Early trials have found that adding a person’s name to the a text message increases the likelihood that someone will pay a court fine (Behavioural Insights Team, 2012) and more recent trials have found that emphasizing the costs to the healthcare system can increase attendance rates (Hallsworth et al., in submission). Similarly, personable and personal messages increased attendance substantially (Kirkman et al., in submission). The trials run by the Behavioural Insights Team have also found that bland and impersonal text messages can have no impact on attendance whatsoever.
Text messages are currently used in some New South Wales (NSW) hospitals to encourage people to attend their outpatient appointments. However, these messages are not sent out as routine practice.
In this trial, a NSW hospital will trial the whether 8 text messages will increase the likelihood of people attending their outpatient appointments. Testing various text messages will allow us to further the science on persuasive messages and lead to cost savings for the hospital.
The content of these messages shall focus on: lost revenue to the hospital, lost revenue to other patients, revenue gains to the hospital, revenue gains to patients, aggregated losses to the hospital, a notice that people are free not to attend but they should cancel in advance or that their failure to turn up shall be recorded.
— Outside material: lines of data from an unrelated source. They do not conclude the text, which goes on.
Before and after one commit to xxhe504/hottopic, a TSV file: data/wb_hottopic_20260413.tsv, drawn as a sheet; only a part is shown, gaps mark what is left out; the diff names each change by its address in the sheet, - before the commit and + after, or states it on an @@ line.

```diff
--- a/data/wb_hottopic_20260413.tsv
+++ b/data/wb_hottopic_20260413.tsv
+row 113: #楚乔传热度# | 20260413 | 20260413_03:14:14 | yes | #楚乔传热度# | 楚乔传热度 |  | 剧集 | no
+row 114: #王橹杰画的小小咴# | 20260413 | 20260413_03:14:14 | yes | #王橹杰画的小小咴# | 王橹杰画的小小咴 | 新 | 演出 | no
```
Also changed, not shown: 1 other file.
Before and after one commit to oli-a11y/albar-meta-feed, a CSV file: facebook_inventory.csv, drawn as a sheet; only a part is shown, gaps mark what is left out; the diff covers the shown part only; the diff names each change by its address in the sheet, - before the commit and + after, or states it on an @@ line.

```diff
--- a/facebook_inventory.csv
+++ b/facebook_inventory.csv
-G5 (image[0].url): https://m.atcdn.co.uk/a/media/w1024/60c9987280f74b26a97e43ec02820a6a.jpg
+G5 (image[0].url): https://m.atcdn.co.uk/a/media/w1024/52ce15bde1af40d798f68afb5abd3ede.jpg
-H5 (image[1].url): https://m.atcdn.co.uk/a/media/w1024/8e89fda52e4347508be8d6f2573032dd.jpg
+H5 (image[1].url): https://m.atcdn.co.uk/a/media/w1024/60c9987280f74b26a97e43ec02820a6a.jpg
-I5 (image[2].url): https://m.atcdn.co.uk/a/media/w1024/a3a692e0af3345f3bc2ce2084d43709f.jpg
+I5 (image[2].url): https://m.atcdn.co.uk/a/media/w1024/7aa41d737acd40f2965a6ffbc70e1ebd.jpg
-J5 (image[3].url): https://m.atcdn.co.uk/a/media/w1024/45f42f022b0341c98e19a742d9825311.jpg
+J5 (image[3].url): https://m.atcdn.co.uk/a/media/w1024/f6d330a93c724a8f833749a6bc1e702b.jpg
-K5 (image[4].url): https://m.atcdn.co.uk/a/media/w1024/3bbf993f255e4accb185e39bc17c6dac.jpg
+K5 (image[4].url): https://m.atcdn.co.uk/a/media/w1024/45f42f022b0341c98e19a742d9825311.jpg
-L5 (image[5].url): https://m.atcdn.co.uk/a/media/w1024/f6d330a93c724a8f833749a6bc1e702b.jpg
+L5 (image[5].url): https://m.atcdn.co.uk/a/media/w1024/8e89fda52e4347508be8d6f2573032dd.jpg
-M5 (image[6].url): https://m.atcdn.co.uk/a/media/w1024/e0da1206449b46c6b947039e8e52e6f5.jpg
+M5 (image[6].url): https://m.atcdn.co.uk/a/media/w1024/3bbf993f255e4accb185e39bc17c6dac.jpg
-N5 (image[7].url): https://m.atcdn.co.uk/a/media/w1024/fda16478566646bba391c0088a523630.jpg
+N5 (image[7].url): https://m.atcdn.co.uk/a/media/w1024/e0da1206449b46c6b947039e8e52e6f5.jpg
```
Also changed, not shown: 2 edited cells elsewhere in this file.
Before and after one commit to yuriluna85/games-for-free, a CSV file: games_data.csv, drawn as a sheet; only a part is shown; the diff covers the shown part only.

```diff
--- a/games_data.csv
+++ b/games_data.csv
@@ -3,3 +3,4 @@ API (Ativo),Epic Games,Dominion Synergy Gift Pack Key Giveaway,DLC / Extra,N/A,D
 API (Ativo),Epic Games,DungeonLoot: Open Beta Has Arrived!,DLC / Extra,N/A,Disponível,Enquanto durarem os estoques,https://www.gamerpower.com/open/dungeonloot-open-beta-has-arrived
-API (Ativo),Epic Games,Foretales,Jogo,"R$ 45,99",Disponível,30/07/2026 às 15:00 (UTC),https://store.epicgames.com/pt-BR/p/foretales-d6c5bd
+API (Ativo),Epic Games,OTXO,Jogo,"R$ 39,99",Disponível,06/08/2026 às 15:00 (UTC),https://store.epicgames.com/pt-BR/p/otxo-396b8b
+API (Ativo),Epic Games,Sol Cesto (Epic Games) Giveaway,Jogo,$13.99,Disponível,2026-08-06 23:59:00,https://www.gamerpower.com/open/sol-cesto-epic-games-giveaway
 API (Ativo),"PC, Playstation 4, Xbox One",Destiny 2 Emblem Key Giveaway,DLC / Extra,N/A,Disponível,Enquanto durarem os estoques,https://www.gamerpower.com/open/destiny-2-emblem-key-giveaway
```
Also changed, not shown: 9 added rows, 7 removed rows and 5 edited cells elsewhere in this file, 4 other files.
These messages were chosen as they are based on prior work, namely Prospect theory (Kahneman & Tversky, 1979), meta analyses into the use of the phrase "But you are free" (Carpenter, 2013) and some unpublished work by the Behavioural Insights Team. These phrases all have theoretical underpinnings, but this study shall test whether or not these theoretical underpinnings translate into an applied policy setting.
Behavioural Insights Team (2012). Applying behavioural insights to reduce fraud, error and debt. Crown Copyright
Car, N. J., Christen, E. W., Hornbuckle, J. W., & Moore, G. A. (2012). Using a mobile phone Short Messaging Service (SMS) for irrigation scheduling in Australia–Farmers’ participation and utility evaluation. Computers and Electronics in Agriculture, 84, 132-143
Carpenter, C. J. (2013). A meta-analysis of the effectiveness of the “But you are free” compliance-gaining technique. Communication Studies, 64(1), 6-17.
Fjeldsoe, B. S., Marshall, A. L., & Miller, Y. D. (2009). Behavior change interventions delivered by mobile telephone short-message service. American journal of preventive medicine, 36(2), 165-173.
Hasvold, P. E., & Wootton, R. (2011). Use of telephone and SMS reminders to improve attendance at hospital appointments: a systematic review. Journal of telemedicine and telecare, 17(7), 358-364.
Kahneman, D., & Tversky, A. (1979). Prospect theory: An analysis of decision under risk. Econometrica: Journal of the Econometric Society, 263-291.